Wimmelbild which means “teeming figure picture” is a popular genre of visual puzzles. Abundant masses of small
figures are brought together in complex arrangements to make one scene in a Wimmelbild. It is picture hunt game. We
discuss what type of computations/processes could possibly underlie the solution of the discovery of figures that are
hidden due to a distractive influence of the context. One thing for sure is that the processes are unlikely to be purely
bottom-up. One possibility is to re-arrange parts and see what happens. As this idea is linked to creativity, there are
abundant examples of unconventional part re-organization in modern art. A second possibility is to define what to look
for. That is to formulate the search as a top-down process. We address top-down visual search in Wimmelbild with the
help of diffuse distance and curvature coding fields.
Human motion analysis is one of the active research areas in computer vision. The trend shifts from computing motion
fields to determining actions. We present an action coding scheme based on a trajectory of features defined with respect
to a part based coordinate system. The method does not require prior human model or special motion capture hardware.
The features are extracted from images segmented in the form of silhouettes. The feature extraction step ignores 3D
effects such as self occlusions or motion perpendicular to the viewing plane. These effects are later revealed in the
trajectory analysis. We demonstrate preliminary experiments.
Symmetric axis based representations have been widely employed to enhance visualization and to enable quantitative analysis, classification, and registration of medical images. Although the basic idea of shape representation via local symmetries is very old, recently, various new techniques for extracting local symmetries are proposed. Despite seemingly different tools, the main - if not only - difference among these new methods is how the computation is carried out. Recently, by Tari and Shah, a new method for computing symmetries are proposed, and the comparison of the method to the related works is provided. The method constructs a nested symmetry set of an increasing degree of symmetry and decreasing dimension. This is achieved by examining the local geometry of a new distance function. Because the method doesn't suppress any of the symmetry based representations.
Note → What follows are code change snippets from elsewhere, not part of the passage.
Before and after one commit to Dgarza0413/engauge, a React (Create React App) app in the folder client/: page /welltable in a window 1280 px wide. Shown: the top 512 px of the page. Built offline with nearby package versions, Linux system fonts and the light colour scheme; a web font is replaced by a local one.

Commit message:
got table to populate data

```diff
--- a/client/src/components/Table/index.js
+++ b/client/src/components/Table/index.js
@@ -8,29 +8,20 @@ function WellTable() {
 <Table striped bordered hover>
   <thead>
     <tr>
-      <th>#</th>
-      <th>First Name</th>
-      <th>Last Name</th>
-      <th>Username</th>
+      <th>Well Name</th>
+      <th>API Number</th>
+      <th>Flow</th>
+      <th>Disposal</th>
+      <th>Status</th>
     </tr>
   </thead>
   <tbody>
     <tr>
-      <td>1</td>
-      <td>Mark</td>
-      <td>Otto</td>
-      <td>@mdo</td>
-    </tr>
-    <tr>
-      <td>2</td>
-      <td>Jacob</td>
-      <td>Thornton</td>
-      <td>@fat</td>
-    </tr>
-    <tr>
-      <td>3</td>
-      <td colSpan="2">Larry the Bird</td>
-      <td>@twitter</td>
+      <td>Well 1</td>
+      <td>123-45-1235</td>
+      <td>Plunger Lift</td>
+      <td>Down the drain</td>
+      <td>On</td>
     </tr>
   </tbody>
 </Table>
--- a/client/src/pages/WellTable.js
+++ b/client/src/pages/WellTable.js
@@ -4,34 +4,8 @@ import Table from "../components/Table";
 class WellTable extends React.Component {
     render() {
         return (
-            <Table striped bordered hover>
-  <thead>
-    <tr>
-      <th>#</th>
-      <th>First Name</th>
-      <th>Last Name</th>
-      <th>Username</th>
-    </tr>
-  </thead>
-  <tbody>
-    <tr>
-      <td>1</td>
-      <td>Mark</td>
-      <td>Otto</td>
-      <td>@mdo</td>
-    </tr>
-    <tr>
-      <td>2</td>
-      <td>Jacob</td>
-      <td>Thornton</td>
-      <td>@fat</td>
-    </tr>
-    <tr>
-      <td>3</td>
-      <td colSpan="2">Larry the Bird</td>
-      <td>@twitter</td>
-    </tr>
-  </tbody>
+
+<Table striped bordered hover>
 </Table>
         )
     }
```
In this paper, a computational implementation for assigning perceptual meaning and significance to the points in the symmetry set is provided. The coloring scheme allows recovery of the features of interest such as the shape skeletons from the complicated symmetry representation. The method is applicable to arbitrary data including color and multi-modality imags. On the computational side, for a 256 X 256 binary image, two minutes on a low-end Pentium machine is sufficient to compute both the distance function and the colored nested symmetries at four scales.
Availability of different imaging modalities requires techniques to process and combine information form different images of the same phenomena. We present a symmetry based approach for combining information from multiple images. Fusion is performed at data level. Actual object boundaries and shape descriptors are recovered directly from raw sensor output(s). Method is applicable to arbitrary number of images in arbitrary dimension.
Requirements for a good shape representation lead to descriptors that are object centered and that have the notion of scale. These representations usually take the form of shape skeletons at multiple detail levels. Classical tool for skeleton extraction is the grassfire equation, in which the process is lossless and the equation can be run backwards in order to obtain shape boundary from the shape skeleton. Many complicated strategies have been devised to assign significance to skeletal points in order to arrive at the skeleton scale space. A recent alternative approach is to introduce regularization directly to the skeleton extraction process, by combining diffusion with grassfire. Very recently, techniques, similar in spirit, which combine nonlinear smoothing of the shape boundary with the grassfire, in order to extract an axis based description, are presented independently. When diffusion is introduced into the formulation, inverse equation is no longer stable. This is the issue we will be addressing in the context of the method presented by Tari and Shah for extraction of nested symmetries from arbitrary images in arbitrary dimension. The basic tool used in the method is a specific distance function which is the steady-state solution of an elliptic boundary value problem. We present an inverse equation and show how one may obtain the whole distance surface from a sparse representation, providing a means for determining the shape boundary from the shape skeleton. The presented technique can be used for feature-preserving compression.
A novel method for simultaneous image segmentation and shape decomposition is presented. The method may be applied directly to grayscale images. The is based on the analysis of the level curves of an 'edge-strength' function which is a measure of boundaryness of the image at each point.